In addition, the project offers virtually free care for female sexual mutiliation-related issues. This is a critical element of the project because it shows the community the obvious links between sexual mutilation and its repercussions on health–as a result strengthening the impact of advocacy against female sexual mutilation. It also offers an opportunity to train local doctors and health professionals to address female sexual mutiliation complications. This is only a beginning.

Funding for this project will help support 20 additional villages be engaged in this transformative effort. Everyday, female field coordinators, relying on their communication skills, will ride their motorbikes between villages and meet with communities. They will carry out conversations with women, but also with men, young and elderly, with the purpose of creating a debate and, eventually, of reaching a consensus tying the whole community to the decision to abandon female sexual mutilation. In order to prevent any opposition from community leaders, trainings will be carried out beforehand, involving village chiefs, religious authorities, community representatives and leaders of women’s groups.

At the end of the project, an abandonment ceremony will be organized.

Putting and end to FSM not only improves women’s living conditions, it also beneficiates to the whole community. Thanks to your support, across 20 villages in Kayes, not a single newborn girl will suffer from this harmful traditional practice.



Equilibres & Populations is supported by the Kering Foundation, which combats violence against women and promotes their empowerment. Launched in January 2009, the Foundation supports community-based projects and encourages employee involvement to sustain women’s causes around the world. Through four programmes, it supports local and international NGOs as well as social entrepreneurs, helps raise awareness and establishes joint projects with the Kering brands.

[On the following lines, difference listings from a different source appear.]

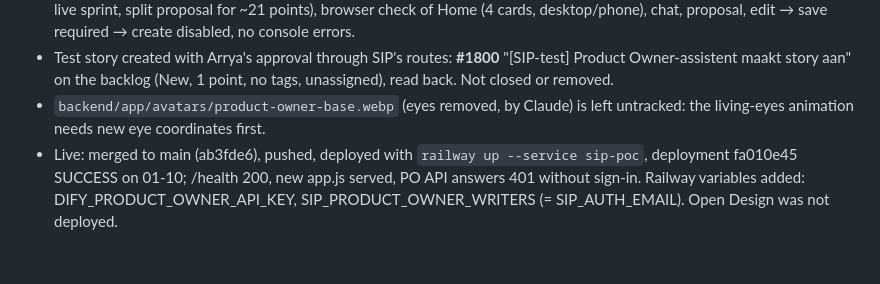
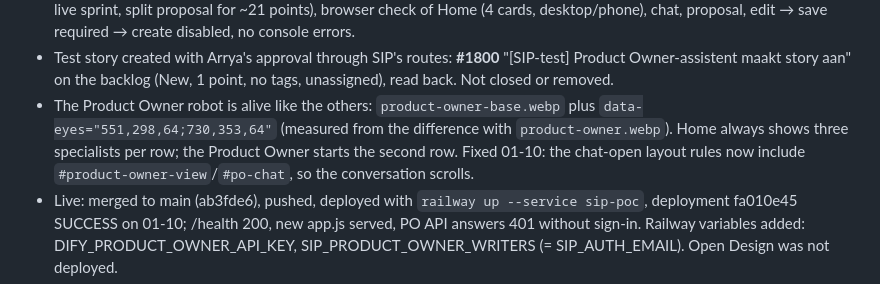
Before and after one commit to arryaetil/sip-poc, a Markdown page: HANDOVER.md, the part around the change. GitHub-like rendering; blank space fills up the shorter version.

Commit message:
docs: Product Owner robot and chat fix in the handover
Co-Authored-By: Claude Opus 5.5 (1M context) <noreply@anthropic.com>

```diff
--- a/HANDOVER.md
+++ b/HANDOVER.md
@@ -234,8 +234,11 @@ Software Developer and OpenCode are not built.
 - Test story created with Arrya's approval through SIP's routes:
   **#1800** "[SIP-test] Product Owner-assistent maakt story aan" on the backlog
   (New, 1 point, no tags, unassigned), read back. Not closed or removed.
-- `backend/app/avatars/product-owner-base.webp` (eyes removed, by Claude) is
-  left untracked: the living-eyes animation needs new eye coordinates first.
+- The Product Owner robot is alive like the others: `product-owner-base.webp`
+  plus `data-eyes="551,298,64;730,353,64"` (measured from the difference with
+  `product-owner.webp`). Home always shows three specialists per row; the
+  Product Owner starts the second row. Fixed 01-10: the chat-open layout rules
+  now include `#product-owner-view`/`#po-chat`, so the conversation scrolls.
 - Live: merged to main (ab3fde6), pushed, deployed with `railway up --service sip-poc`,
   deployment fa010e45 SUCCESS on 01-10; /health 200, new app.js served, PO API
   answers 401 without sign-in. Railway variables added: DIFY_PRODUCT_OWNER_API_KEY,
```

In 2012, more than 80,000 women benefited from its support in 16 countries. *In line with PPR’s change of name, the PPR Corporate Foundation for Women’s Dignity and Rights will become the Kering Corporate Foundation, subject to approval at the Foundation’s board meeting on 26 June 2013. @KeringForWomen



Equilibres & Populations is a member of Girls Not Brides a global partnership of more than 250 non-governmental organizations committed to end child marriage.  @GirlsNotBrides